Working from the records beneath this line, reproduce each one exactly.

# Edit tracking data
_ _ _ _ _ _ _

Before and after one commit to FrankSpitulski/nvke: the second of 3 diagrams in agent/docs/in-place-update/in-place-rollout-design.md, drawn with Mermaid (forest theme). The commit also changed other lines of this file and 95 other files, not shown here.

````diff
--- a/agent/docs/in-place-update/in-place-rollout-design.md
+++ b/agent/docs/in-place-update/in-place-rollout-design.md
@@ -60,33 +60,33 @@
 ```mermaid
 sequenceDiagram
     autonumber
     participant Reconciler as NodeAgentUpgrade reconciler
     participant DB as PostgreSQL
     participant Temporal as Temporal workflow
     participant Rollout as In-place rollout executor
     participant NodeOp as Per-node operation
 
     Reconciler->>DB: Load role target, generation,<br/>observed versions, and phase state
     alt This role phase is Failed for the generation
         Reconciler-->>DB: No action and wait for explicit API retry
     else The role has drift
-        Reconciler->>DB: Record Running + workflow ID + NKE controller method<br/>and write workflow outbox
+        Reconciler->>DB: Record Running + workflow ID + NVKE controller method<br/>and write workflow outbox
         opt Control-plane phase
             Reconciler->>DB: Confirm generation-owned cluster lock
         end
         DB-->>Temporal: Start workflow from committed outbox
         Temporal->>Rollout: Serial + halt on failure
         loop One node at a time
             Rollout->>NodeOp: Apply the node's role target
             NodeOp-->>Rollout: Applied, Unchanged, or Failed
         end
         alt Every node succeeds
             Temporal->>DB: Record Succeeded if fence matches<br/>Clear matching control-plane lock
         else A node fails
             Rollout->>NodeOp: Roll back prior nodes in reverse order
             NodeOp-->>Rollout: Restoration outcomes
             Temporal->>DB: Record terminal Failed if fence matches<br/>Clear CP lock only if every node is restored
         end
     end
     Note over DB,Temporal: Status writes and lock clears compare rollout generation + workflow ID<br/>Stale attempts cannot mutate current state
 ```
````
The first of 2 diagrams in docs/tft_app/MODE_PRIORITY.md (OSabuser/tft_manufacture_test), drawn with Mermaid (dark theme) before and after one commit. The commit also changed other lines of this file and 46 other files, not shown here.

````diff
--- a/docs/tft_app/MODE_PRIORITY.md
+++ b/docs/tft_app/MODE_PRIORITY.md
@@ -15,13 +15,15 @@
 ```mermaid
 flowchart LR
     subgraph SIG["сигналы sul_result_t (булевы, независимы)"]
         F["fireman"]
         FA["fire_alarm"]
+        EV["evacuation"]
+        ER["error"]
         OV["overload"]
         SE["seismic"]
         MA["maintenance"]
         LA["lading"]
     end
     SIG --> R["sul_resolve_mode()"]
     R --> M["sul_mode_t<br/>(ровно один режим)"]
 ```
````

_ _ _ _ _ _ _

# REPLY TO THE TASK
Before and after one commit to FrankSpitulski/nvke: the second of 3 diagrams in agent/docs/in-place-update/in-place-rollout-design.md, drawn with Mermaid (forest theme). The commit also changed other lines of this file and 95 other files, not shown here.

````diff
--- a/agent/docs/in-place-update/in-place-rollout-design.md
+++ b/agent/docs/in-place-update/in-place-rollout-design.md
@@ -60,33 +60,33 @@
 ```mermaid
 sequenceDiagram
     autonumber
     participant Reconciler as NodeAgentUpgrade reconciler
     participant DB as PostgreSQL
     participant Temporal as Temporal workflow
     participant Rollout as In-place rollout executor
     participant NodeOp as Per-node operation
 
     Reconciler->>DB: Load role target, generation,<br/>observed versions, and phase state
     alt This role phase is Failed for the generation
         Reconciler-->>DB: No action and wait for explicit API retry
     else The role has drift
-        Reconciler->>DB: Record Running + workflow ID + NKE controller method<br/>and write workflow outbox
+        Reconciler->>DB: Record Running + workflow ID + NVKE controller method<br/>and write workflow outbox
         opt Control-plane phase
             Reconciler->>DB: Confirm generation-owned cluster lock
         end
         DB-->>Temporal: Start workflow from committed outbox
         Temporal->>Rollout: Serial + halt on failure
         loop One node at a time
             Rollout->>NodeOp: Apply the node's role target
             NodeOp-->>Rollout: Applied, Unchanged, or Failed
         end
         alt Every node succeeds
             Temporal->>DB: Record Succeeded if fence matches<br/>Clear matching control-plane lock
         else A node fails
             Rollout->>NodeOp: Roll back prior nodes in reverse order
             NodeOp-->>Rollout: Restoration outcomes
             Temporal->>DB: Record terminal Failed if fence matches<br/>Clear CP lock only if every node is restored
         end
     end
     Note over DB,Temporal: Status writes and lock clears compare rollout generation + workflow ID<br/>Stale attempts cannot mutate current state
 ```
````
The first of 2 diagrams in docs/tft_app/MODE_PRIORITY.md (OSabuser/tft_manufacture_test), drawn with Mermaid (dark theme) before and after one commit. The commit also changed other lines of this file and 46 other files, not shown here.

````diff
--- a/docs/tft_app/MODE_PRIORITY.md
+++ b/docs/tft_app/MODE_PRIORITY.md
@@ -15,13 +15,15 @@
 ```mermaid
 flowchart LR
     subgraph SIG["сигналы sul_result_t (булевы, независимы)"]
         F["fireman"]
         FA["fire_alarm"]
+        EV["evacuation"]
+        ER["error"]
         OV["overload"]
         SE["seismic"]
         MA["maintenance"]
         LA["lading"]
     end
     SIG --> R["sul_resolve_mode()"]
     R --> M["sul_mode_t<br/>(ровно один режим)"]
 ```
````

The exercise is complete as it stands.